(Stored data entries)

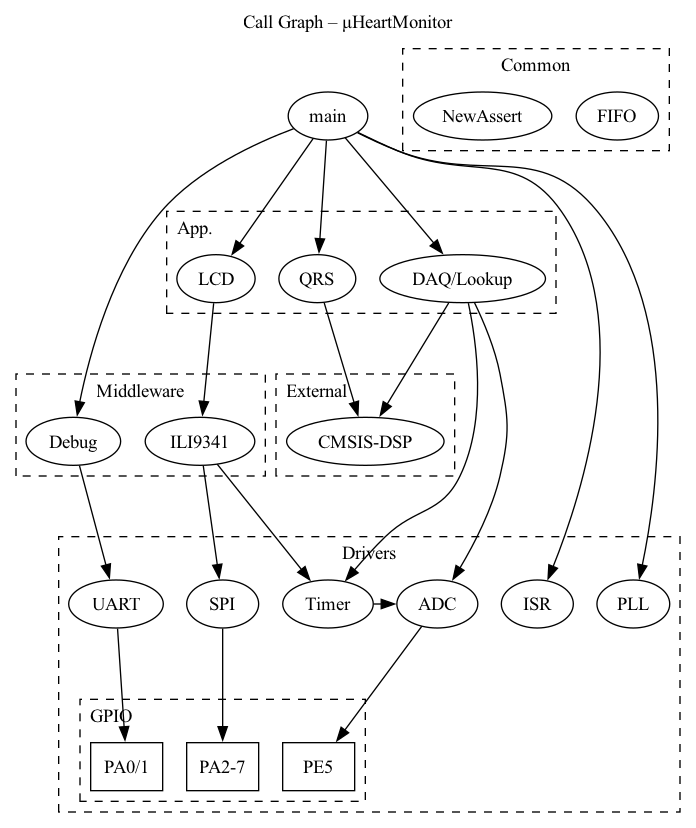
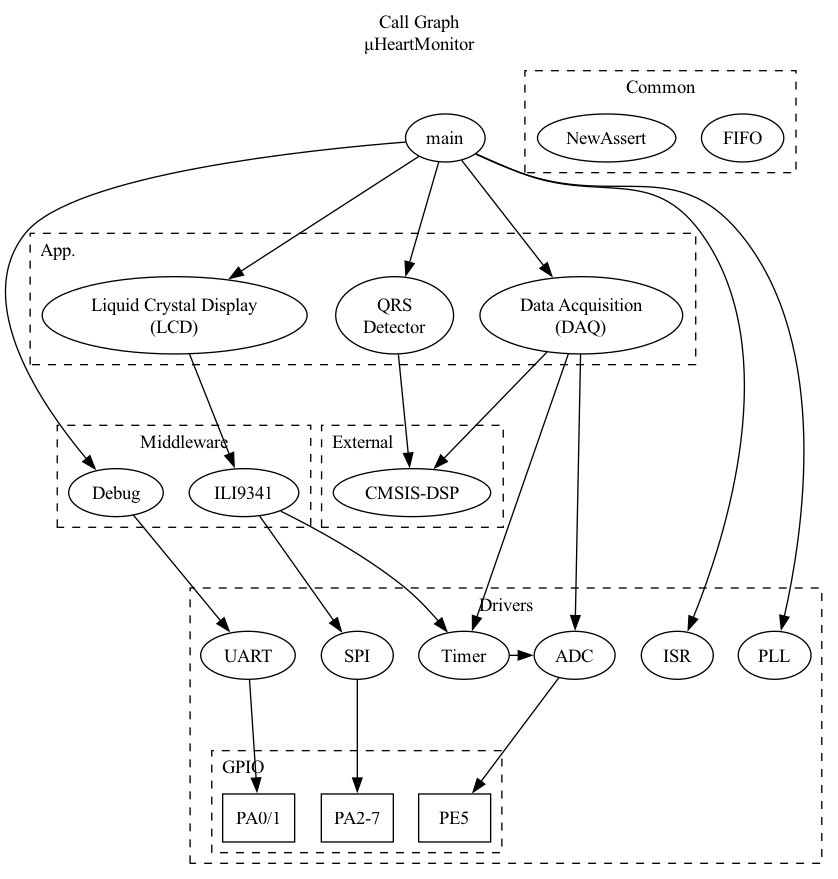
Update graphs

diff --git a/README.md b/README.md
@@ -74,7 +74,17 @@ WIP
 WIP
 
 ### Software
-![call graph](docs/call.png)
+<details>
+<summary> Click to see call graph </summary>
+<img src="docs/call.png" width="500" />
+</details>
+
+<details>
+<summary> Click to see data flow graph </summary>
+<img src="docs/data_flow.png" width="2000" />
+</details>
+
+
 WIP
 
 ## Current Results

==

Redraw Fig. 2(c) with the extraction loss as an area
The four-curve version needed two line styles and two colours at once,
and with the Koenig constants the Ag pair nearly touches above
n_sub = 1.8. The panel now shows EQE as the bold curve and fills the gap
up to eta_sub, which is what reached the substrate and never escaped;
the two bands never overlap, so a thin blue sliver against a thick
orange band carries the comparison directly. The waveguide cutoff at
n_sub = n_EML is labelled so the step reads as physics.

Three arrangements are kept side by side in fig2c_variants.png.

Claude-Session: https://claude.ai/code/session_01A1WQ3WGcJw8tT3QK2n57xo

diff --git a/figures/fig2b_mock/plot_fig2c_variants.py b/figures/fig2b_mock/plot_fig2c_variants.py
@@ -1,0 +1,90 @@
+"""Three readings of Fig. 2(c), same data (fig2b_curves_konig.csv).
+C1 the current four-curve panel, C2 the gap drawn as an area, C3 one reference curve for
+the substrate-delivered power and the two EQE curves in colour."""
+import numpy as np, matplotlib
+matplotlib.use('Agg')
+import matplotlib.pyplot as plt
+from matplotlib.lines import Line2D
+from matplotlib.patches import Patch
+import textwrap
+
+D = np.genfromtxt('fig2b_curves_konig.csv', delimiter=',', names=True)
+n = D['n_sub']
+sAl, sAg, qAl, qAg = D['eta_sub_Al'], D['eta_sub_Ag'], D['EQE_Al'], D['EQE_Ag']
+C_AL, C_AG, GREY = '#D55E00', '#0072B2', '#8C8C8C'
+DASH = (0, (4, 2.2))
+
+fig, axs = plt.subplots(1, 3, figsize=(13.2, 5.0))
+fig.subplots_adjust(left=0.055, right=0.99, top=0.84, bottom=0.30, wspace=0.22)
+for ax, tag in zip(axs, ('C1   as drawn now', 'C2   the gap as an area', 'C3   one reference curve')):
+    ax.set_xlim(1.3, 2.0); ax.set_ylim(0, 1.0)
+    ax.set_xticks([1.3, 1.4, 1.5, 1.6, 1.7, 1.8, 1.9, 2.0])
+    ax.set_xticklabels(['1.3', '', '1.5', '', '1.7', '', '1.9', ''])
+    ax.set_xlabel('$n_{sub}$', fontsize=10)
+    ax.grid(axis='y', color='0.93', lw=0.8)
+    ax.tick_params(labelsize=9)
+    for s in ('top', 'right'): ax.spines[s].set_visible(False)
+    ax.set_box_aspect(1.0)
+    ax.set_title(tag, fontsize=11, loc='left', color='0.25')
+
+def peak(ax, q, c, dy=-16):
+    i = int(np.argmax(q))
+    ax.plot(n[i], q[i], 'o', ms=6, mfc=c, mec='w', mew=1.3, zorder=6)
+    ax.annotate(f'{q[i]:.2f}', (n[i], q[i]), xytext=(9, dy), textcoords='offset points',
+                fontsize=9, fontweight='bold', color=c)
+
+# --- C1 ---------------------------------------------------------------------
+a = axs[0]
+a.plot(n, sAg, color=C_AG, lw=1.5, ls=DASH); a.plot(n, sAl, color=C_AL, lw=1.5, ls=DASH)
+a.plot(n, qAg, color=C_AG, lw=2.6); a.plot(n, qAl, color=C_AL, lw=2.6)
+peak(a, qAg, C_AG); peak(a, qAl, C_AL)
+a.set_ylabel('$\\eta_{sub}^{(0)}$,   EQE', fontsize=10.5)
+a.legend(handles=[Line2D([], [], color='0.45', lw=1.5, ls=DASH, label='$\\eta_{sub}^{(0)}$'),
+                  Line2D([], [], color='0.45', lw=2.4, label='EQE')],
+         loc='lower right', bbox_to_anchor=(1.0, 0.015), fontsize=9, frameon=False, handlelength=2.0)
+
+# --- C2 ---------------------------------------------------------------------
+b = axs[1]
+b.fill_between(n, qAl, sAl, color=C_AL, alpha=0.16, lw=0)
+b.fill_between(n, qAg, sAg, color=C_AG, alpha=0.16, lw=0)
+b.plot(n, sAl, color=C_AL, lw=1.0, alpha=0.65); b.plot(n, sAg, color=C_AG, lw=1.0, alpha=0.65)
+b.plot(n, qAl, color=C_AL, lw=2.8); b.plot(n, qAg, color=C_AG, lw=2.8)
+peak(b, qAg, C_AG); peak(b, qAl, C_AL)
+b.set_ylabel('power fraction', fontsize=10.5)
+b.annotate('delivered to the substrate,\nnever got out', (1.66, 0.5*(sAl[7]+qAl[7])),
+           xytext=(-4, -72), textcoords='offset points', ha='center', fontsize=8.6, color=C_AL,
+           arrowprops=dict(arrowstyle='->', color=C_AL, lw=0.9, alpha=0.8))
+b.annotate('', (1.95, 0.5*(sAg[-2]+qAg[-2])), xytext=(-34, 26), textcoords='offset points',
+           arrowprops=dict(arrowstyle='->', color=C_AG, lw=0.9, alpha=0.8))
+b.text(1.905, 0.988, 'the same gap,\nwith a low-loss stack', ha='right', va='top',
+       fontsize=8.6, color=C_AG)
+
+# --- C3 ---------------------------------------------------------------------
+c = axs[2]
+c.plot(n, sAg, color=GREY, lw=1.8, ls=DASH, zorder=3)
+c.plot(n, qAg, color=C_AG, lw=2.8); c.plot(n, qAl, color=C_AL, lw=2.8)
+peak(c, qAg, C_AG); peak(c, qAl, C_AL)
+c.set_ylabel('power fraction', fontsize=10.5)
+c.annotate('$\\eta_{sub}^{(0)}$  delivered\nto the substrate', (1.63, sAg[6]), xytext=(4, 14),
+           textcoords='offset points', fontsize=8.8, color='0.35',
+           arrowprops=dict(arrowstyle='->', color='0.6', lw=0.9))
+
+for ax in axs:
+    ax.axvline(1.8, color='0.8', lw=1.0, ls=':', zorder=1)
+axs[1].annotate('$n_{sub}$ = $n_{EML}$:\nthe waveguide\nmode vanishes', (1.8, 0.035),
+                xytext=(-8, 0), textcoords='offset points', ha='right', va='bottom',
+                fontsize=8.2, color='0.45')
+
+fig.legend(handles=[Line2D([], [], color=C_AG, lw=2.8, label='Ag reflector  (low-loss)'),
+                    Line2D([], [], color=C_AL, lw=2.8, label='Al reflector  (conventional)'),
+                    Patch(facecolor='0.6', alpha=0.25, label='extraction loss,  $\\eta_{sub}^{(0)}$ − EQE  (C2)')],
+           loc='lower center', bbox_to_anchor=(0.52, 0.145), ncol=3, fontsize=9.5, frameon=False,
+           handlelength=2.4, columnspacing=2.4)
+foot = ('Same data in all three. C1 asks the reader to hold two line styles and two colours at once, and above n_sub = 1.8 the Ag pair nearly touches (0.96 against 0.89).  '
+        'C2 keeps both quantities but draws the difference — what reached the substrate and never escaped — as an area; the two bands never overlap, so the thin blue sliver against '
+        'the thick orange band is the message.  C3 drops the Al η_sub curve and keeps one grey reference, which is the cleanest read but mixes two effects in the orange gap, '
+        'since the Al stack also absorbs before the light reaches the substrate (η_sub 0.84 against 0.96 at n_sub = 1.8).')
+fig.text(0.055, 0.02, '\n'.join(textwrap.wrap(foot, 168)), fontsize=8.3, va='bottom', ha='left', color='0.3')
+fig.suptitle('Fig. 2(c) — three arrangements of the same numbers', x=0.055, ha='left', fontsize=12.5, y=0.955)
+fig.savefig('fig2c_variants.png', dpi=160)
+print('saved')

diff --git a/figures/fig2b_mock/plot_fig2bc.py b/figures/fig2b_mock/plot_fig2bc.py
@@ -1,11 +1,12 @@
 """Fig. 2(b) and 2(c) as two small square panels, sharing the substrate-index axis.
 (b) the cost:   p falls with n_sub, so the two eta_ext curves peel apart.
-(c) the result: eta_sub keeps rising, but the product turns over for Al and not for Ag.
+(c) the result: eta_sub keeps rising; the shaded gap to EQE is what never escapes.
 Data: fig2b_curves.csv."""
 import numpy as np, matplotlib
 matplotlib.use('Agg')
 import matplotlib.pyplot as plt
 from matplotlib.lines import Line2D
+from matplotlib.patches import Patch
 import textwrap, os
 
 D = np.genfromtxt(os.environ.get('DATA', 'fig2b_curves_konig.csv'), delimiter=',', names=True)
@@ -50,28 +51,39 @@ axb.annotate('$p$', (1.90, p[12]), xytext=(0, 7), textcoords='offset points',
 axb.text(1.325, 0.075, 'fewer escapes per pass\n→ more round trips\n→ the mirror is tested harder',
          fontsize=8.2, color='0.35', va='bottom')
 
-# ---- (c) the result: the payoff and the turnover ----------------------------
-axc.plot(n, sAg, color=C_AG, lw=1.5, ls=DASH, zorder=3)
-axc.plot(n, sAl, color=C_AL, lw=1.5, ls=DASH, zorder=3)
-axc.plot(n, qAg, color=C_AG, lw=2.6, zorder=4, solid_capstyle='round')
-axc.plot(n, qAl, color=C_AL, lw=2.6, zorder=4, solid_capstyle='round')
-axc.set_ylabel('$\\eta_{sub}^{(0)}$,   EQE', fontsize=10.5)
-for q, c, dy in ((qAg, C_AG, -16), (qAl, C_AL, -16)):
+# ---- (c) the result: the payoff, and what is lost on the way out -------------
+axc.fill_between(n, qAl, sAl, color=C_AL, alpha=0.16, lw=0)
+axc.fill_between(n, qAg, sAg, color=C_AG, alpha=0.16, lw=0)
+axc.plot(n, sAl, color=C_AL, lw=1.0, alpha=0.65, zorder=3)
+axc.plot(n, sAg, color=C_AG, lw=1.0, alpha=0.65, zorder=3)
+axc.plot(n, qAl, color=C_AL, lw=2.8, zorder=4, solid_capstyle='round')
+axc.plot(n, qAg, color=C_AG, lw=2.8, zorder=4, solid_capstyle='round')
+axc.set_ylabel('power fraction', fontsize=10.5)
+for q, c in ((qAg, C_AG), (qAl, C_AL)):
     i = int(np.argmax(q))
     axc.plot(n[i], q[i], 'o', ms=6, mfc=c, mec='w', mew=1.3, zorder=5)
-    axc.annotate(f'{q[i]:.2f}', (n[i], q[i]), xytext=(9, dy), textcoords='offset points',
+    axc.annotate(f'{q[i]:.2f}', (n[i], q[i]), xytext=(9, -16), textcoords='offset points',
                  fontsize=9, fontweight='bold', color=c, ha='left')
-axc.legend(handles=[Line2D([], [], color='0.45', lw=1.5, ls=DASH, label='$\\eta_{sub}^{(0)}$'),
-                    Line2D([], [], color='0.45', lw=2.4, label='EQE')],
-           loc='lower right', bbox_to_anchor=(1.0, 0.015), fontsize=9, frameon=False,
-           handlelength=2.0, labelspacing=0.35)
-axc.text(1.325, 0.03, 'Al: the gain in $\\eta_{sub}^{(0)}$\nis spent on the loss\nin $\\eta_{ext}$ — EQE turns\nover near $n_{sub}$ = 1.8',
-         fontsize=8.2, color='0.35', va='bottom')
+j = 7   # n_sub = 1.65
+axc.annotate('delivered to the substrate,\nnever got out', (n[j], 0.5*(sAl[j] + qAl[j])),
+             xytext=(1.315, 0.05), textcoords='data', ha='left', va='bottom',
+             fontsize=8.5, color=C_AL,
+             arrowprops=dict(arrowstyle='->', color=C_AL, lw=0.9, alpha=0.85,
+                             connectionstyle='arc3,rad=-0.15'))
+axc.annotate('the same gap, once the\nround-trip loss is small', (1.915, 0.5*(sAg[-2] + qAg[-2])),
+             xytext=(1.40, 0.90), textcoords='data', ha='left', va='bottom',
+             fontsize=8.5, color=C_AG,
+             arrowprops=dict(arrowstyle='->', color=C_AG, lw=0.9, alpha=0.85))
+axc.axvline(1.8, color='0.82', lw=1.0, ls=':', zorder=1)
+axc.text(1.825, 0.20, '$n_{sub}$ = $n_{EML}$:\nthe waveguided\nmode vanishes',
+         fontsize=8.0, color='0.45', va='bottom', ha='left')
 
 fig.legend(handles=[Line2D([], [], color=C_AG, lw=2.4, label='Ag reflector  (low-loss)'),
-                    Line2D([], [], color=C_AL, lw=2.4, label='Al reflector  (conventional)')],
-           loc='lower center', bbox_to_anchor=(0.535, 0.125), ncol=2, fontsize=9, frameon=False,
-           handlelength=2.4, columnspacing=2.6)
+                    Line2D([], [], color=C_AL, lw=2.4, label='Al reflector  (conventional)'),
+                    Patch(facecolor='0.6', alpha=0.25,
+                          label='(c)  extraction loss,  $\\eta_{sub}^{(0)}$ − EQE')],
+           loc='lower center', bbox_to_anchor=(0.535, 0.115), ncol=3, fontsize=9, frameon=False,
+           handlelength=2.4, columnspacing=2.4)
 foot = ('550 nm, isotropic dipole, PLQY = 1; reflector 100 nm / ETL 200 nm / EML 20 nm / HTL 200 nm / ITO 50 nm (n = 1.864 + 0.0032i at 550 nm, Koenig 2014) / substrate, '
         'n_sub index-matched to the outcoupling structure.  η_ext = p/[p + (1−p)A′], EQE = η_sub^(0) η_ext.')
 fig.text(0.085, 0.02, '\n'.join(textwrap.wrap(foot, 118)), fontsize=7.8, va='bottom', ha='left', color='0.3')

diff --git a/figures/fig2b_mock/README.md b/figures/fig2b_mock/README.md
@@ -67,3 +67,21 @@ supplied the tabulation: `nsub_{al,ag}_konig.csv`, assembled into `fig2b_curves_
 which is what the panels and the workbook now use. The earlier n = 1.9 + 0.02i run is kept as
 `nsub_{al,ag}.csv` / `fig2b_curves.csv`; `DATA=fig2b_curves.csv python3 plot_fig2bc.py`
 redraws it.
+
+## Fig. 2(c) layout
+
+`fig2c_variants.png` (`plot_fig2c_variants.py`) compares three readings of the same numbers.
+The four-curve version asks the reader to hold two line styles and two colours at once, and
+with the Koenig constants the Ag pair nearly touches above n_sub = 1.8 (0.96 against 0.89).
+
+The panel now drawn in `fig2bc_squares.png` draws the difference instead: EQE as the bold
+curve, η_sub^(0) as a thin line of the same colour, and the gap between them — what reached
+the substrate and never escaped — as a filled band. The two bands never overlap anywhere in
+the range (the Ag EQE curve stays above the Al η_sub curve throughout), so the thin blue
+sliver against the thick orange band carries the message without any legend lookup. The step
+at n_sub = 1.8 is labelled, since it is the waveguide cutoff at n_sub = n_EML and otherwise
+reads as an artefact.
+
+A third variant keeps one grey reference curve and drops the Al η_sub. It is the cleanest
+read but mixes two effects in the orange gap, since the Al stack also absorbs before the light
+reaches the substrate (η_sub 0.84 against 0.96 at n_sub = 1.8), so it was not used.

▸ **INSTRUCTIONS FOR THE TASK**:
All that is needed is the number of lines above in which the string "mixes" appears.

▸ **RESPONSE**:
2